INSTRUCTIONS TO FOLLOW
Write out the entries below once more, exactly.

Data items
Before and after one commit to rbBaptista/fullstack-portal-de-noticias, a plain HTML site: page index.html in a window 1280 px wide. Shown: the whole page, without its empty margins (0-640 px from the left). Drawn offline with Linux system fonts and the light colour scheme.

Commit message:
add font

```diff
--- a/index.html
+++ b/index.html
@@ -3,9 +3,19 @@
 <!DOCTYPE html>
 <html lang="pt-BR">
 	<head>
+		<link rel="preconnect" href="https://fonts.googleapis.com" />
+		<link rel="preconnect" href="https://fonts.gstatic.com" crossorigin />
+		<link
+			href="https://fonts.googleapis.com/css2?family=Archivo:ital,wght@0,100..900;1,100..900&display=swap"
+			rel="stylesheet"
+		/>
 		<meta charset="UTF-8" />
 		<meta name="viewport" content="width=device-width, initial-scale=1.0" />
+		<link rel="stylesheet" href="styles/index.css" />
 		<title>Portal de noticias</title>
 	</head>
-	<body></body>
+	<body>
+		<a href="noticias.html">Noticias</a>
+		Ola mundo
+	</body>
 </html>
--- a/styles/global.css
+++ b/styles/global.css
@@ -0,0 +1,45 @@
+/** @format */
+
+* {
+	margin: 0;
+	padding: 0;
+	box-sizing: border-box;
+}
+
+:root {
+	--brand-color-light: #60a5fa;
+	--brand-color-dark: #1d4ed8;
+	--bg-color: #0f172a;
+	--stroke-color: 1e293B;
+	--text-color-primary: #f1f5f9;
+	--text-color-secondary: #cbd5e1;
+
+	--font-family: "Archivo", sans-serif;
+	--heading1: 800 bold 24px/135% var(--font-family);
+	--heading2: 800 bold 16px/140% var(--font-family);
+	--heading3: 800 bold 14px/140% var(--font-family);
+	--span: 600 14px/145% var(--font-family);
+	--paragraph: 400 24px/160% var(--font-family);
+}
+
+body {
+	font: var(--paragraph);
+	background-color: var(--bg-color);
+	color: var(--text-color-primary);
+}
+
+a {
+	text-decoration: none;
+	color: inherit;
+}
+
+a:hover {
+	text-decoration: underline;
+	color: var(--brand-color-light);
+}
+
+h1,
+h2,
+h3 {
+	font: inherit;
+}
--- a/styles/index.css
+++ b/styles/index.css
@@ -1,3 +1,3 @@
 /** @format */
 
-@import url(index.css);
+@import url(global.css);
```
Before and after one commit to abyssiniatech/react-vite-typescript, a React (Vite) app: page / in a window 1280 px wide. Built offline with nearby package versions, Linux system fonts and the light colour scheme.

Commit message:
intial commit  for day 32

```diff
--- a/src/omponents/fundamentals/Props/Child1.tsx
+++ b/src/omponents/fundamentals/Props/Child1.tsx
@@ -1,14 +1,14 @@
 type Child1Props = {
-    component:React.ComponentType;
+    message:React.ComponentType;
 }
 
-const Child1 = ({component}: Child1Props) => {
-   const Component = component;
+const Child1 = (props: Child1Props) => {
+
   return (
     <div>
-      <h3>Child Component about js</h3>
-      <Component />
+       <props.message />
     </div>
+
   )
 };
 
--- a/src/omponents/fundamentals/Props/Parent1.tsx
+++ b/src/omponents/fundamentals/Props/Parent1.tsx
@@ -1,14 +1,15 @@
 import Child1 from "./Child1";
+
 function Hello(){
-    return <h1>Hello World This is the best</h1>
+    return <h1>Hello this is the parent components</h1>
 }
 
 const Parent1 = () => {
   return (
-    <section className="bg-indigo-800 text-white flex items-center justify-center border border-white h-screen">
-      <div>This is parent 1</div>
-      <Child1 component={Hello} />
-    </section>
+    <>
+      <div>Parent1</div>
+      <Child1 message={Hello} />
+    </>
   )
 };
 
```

RESPONSE BOX
Before and after one commit to rbBaptista/fullstack-portal-de-noticias, a plain HTML site: page index.html in a window 1280 px wide. Shown: the whole page, without its empty margins (0-640 px from the left). Drawn offline with Linux system fonts and the light colour scheme.

Commit message:
add font

```diff
--- a/index.html
+++ b/index.html
@@ -3,9 +3,19 @@
 <!DOCTYPE html>
 <html lang="pt-BR">
 	<head>
+		<link rel="preconnect" href="https://fonts.googleapis.com" />
+		<link rel="preconnect" href="https://fonts.gstatic.com" crossorigin />
+		<link
+			href="https://fonts.googleapis.com/css2?family=Archivo:ital,wght@0,100..900;1,100..900&display=swap"
+			rel="stylesheet"
+		/>
 		<meta charset="UTF-8" />
 		<meta name="viewport" content="width=device-width, initial-scale=1.0" />
+		<link rel="stylesheet" href="styles/index.css" />
 		<title>Portal de noticias</title>
 	</head>
-	<body></body>
+	<body>
+		<a href="noticias.html">Noticias</a>
+		Ola mundo
+	</body>
 </html>
--- a/styles/global.css
+++ b/styles/global.css
@@ -0,0 +1,45 @@
+/** @format */
+
+* {
+	margin: 0;
+	padding: 0;
+	box-sizing: border-box;
+}
+
+:root {
+	--brand-color-light: #60a5fa;
+	--brand-color-dark: #1d4ed8;
+	--bg-color: #0f172a;
+	--stroke-color: 1e293B;
+	--text-color-primary: #f1f5f9;
+	--text-color-secondary: #cbd5e1;
+
+	--font-family: "Archivo", sans-serif;
+	--heading1: 800 bold 24px/135% var(--font-family);
+	--heading2: 800 bold 16px/140% var(--font-family);
+	--heading3: 800 bold 14px/140% var(--font-family);
+	--span: 600 14px/145% var(--font-family);
+	--paragraph: 400 24px/160% var(--font-family);
+}
+
+body {
+	font: var(--paragraph);
+	background-color: var(--bg-color);
+	color: var(--text-color-primary);
+}
+
+a {
+	text-decoration: none;
+	color: inherit;
+}
+
+a:hover {
+	text-decoration: underline;
+	color: var(--brand-color-light);
+}
+
+h1,
+h2,
+h3 {
+	font: inherit;
+}
--- a/styles/index.css
+++ b/styles/index.css
@@ -1,3 +1,3 @@
 /** @format */
 
-@import url(index.css);
+@import url(global.css);
```
Before and after one commit to abyssiniatech/react-vite-typescript, a React (Vite) app: page / in a window 1280 px wide. Built offline with nearby package versions, Linux system fonts and the light colour scheme.

Commit message:
intial commit  for day 32

```diff
--- a/src/omponents/fundamentals/Props/Child1.tsx
+++ b/src/omponents/fundamentals/Props/Child1.tsx
@@ -1,14 +1,14 @@
 type Child1Props = {
-    component:React.ComponentType;
+    message:React.ComponentType;
 }
 
-const Child1 = ({component}: Child1Props) => {
-   const Component = component;
+const Child1 = (props: Child1Props) => {
+
   return (
     <div>
-      <h3>Child Component about js</h3>
-      <Component />
+       <props.message />
     </div>
+
   )
 };
 
--- a/src/omponents/fundamentals/Props/Parent1.tsx
+++ b/src/omponents/fundamentals/Props/Parent1.tsx
@@ -1,14 +1,15 @@
 import Child1 from "./Child1";
+
 function Hello(){
-    return <h1>Hello World This is the best</h1>
+    return <h1>Hello this is the parent components</h1>
 }
 
 const Parent1 = () => {
   return (
-    <section className="bg-indigo-800 text-white flex items-center justify-center border border-white h-screen">
-      <div>This is parent 1</div>
-      <Child1 component={Hello} />
-    </section>
+    <>
+      <div>Parent1</div>
+      <Child1 message={Hello} />
+    </>
   )
 };
 
```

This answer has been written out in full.